Activity: Each line of the records must appear in your answer exactly, with no pictures.

*** Opening of Dataset ***

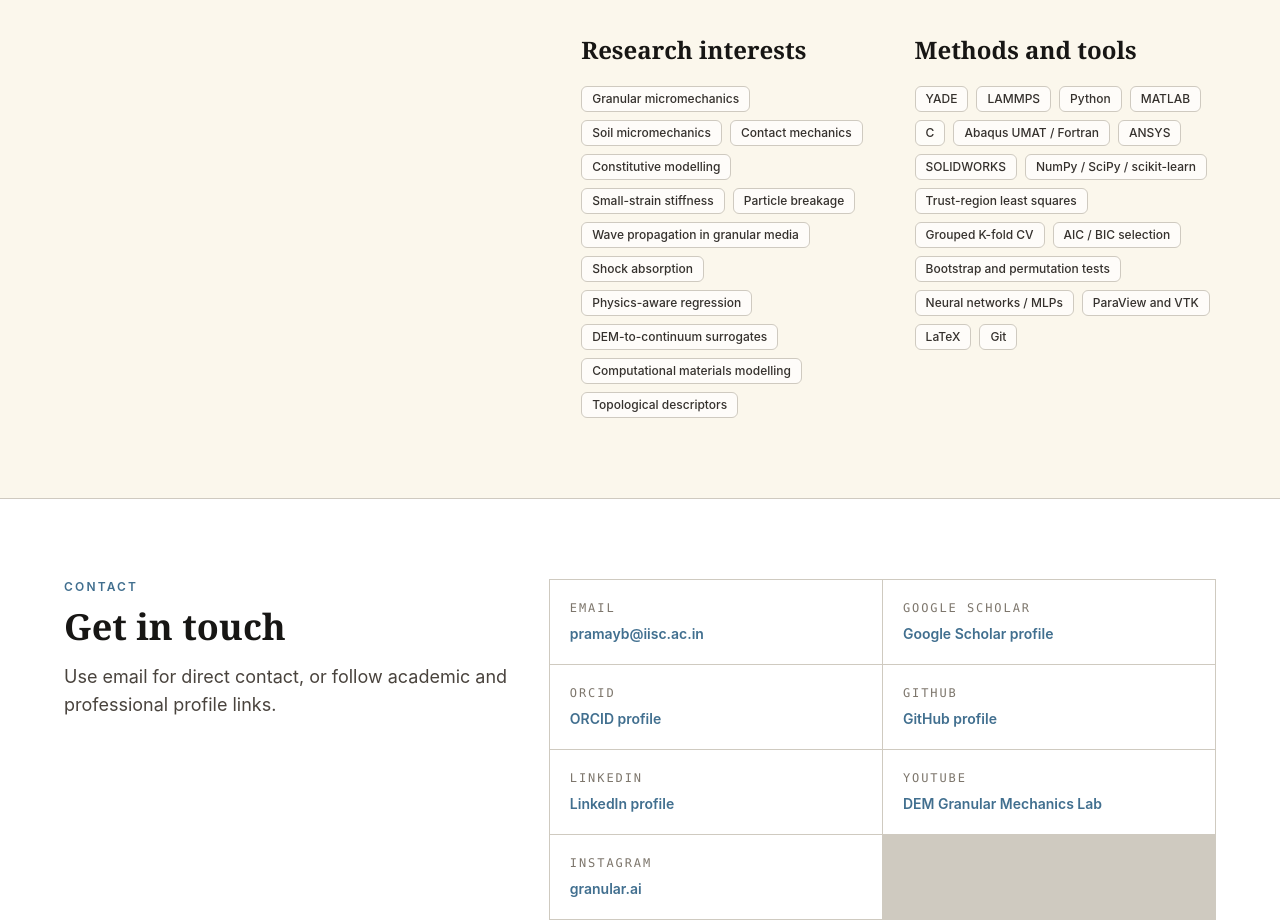
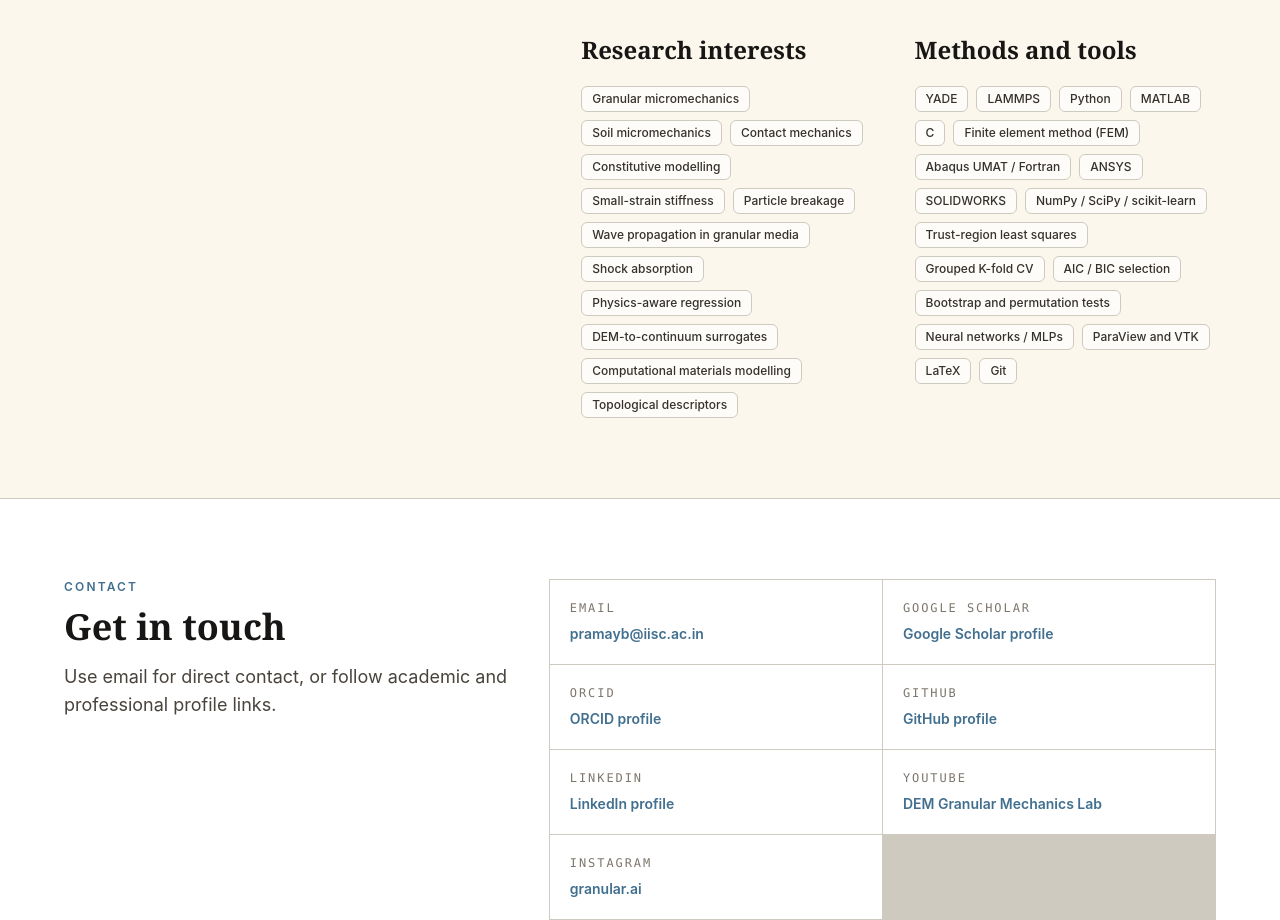
Before and after one commit to pramaybaero-droid/pramaybaero-droid.github.io, a React (Vite) app: page / in a window 1280 px wide. Shown: the part 6860-7780 px from the top of the page. Built offline with nearby package versions, Linux system fonts and the light colour scheme.

Commit message:
Add FEM to website skills

```diff
--- a/src/data/profile.ts
+++ b/src/data/profile.ts
@@ -66,6 +66,7 @@ export const profile = {
     "Python",
     "MATLAB",
     "C",
+    "Finite element method (FEM)",
     "Abaqus UMAT / Fortran",
     "ANSYS",
     "SOLIDWORKS",
```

*** Close of Dataset ***

Task result:
Before and after one commit to pramaybaero-droid/pramaybaero-droid.github.io, a React (Vite) app: page / in a window 1280 px wide. Shown: the part 6860-7780 px from the top of the page. Built offline with nearby package versions, Linux system fonts and the light colour scheme.

Commit message:
Add FEM to website skills

```diff
--- a/src/data/profile.ts
+++ b/src/data/profile.ts
@@ -66,6 +66,7 @@ export const profile = {
     "Python",
     "MATLAB",
     "C",
+    "Finite element method (FEM)",
     "Abaqus UMAT / Fortran",
     "ANSYS",
     "SOLIDWORKS",
```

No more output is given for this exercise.